To prepare the EVA-PEG-anti-CD34 and EVA-anti-CD34 samples for cell culture, the anti-CD34 solution was sterilized by filtration (0.22 μm in diameter). And the experiments were all carried out in sterilized cleaning room.
2.2.4. Surface Characterization
The chemical composition changes of the 316LSS-EVA before and after antibody immobilization were investigated by X-ray photoelectron spectroscopy (XPS, MICROLAB MKaII, VG, UK). X-rays were generated with an Mg anode at a power of 300 W. A constant take-off angle of 90° with respect to the sample surface was used. The base pressure in the analysis chamber was 1 × 10−6 Pa. The surface charge effect was neutralized by the flood gun.
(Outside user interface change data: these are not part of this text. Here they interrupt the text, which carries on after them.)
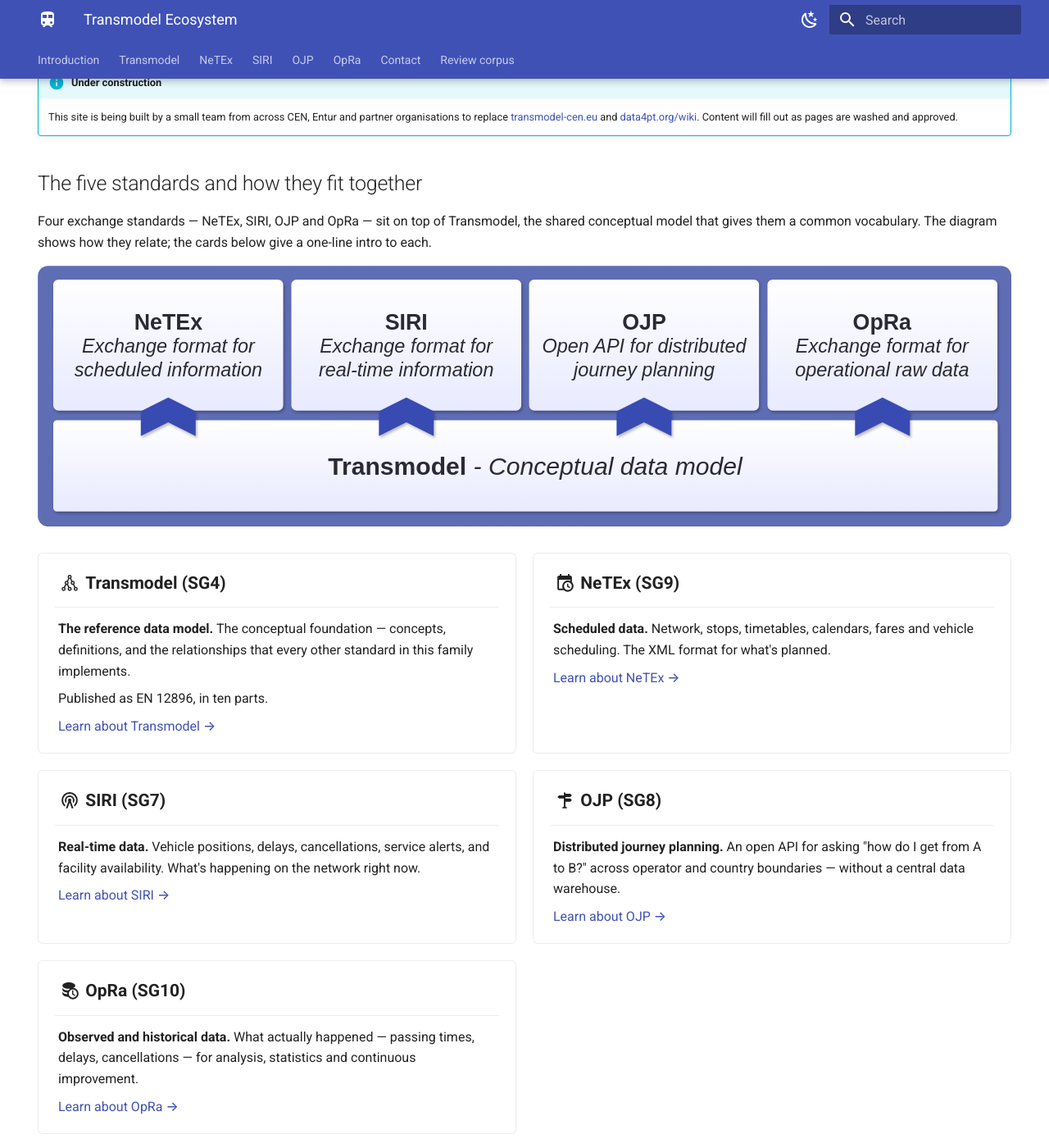
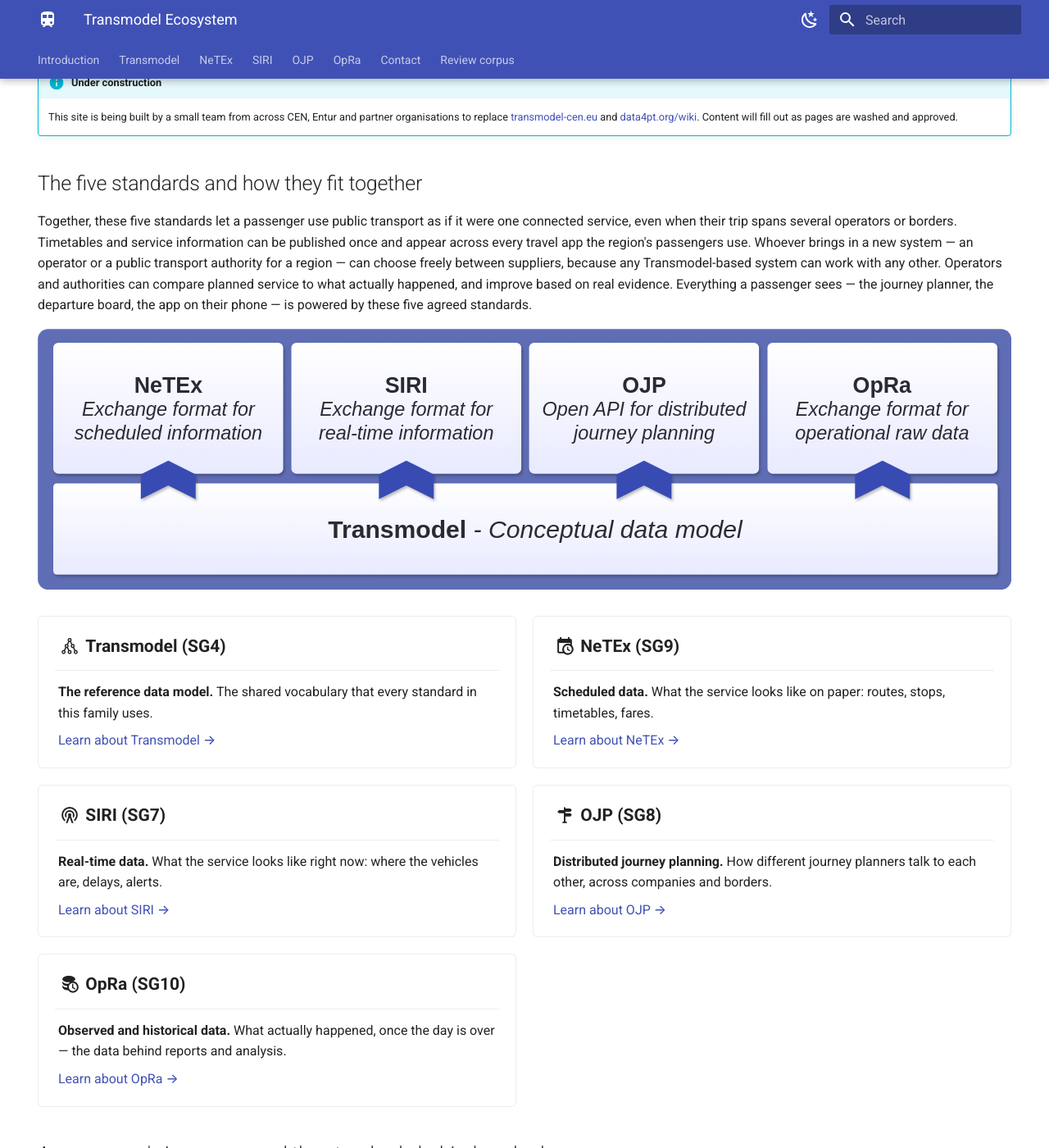
Before and after one commit to BredeD/transmodel-site, an MkDocs documentation site: the page built from docs/index.md, in a window 1280 px wide and 1400 px high, scrolled down 402 px. Shown: the whole window at 82% size. Built offline with MkDocs 1.6.1 and Material for MkDocs 9.7.7, drawn with Linux system fonts in a browser that asks for light colours.

Commit message:
Home: rewrite five-standards intro and card bodies for non-technical readers

```diff
--- a/docs/index.md
+++ b/docs/index.md
@@ -17,7 +17,7 @@
 
 ## The five standards and how they fit together
 
-Four exchange standards — NeTEx, SIRI, OJP and OpRa — sit on top of Transmodel, the shared conceptual model that gives them a common vocabulary. The diagram shows how they relate; the cards below give a one-line intro to each.
+Together, these five standards let a passenger use public transport as if it were one connected service, even when their trip spans several operators or borders. Timetables and service information can be published once and appear across every travel app the region's passengers use. Whoever brings in a new system — an operator or a public transport authority for a region — can choose freely between suppliers, because any Transmodel-based system can work with any other. Operators and authorities can compare planned service to what actually happened, and improve based on real evidence. Everything a passenger sees — the journey planner, the departure board, the app on their phone — is powered by these five agreed standards.
 
 ![Transmodel as the conceptual data model beneath NeTEx, SIRI, OJP and OpRa](assets/images/transmodel-cen/governance_fig.3_standards-relate-updated.svg)
 
@@ -27,9 +27,7 @@
 
     ---
 
-    **The reference data model.** The conceptual foundation — concepts, definitions, and the relationships that every other standard in this family implements.
-
-    Published as EN 12896, in ten parts.
+    **The reference data model.** The shared vocabulary that every standard in this family uses.
 
     [Learn about Transmodel →](standards/transmodel/index.md)
 
@@ -37,7 +35,7 @@
 
     ---
 
-    **Scheduled data.** Network, stops, timetables, calendars, fares and vehicle scheduling. The XML format for what's planned.
+    **Scheduled data.** What the service looks like on paper: routes, stops, timetables, fares.
 
     [Learn about NeTEx →](standards/netex/index.md)
 
@@ -45,7 +43,7 @@
 
     ---
 
-    **Real-time data.** Vehicle positions, delays, cancellations, service alerts, and facility availability. What's happening on the network right now.
+    **Real-time data.** What the service looks like right now: where the vehicles are, delays, alerts.
 
     [Learn about SIRI →](standards/siri/index.md)
 
@@ -53,7 +51,7 @@
 
     ---
 
-    **Distributed journey planning.** An open API for asking "how do I get from A to B?" across operator and country boundaries — without a central data warehouse.
+    **Distributed journey planning.** How different journey planners talk to each other, across companies and borders.
 
     [Learn about OJP →](standards/ojp/index.md)
 
@@ -61,7 +59,7 @@
 
     ---
 
-    **Observed and historical data.** What actually happened — passing times, delays, cancellations — for analysis, statistics and continuous improvement.
+    **Observed and historical data.** What actually happened, once the day is over — the data behind reports and analysis.
 
     [Learn about OpRa →](standards/opra/index.md)
 
```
Wide scan spectra in the 1000.0 eV binding energy range were recorded with pass energy of 50 eV for all samples. Core level scans were taken for carbon at pass energy of 0.1 eV.
To explore the change of the surface hydrophilicity, the substrates were characterized by static water contact angle measurements using JC2000A system (Shanghai Zhongchen Digital Equipment Co., Ltd., China) equipped with Panasonic GL350 camera. For this purpose, water droplets each of approximately 10 μL were mounted over five different places on the surface of the substrate. The mean of value was calculated as an average of the number of measures taken.
2.2.5. Binding Capacity of the Antibody/Antigen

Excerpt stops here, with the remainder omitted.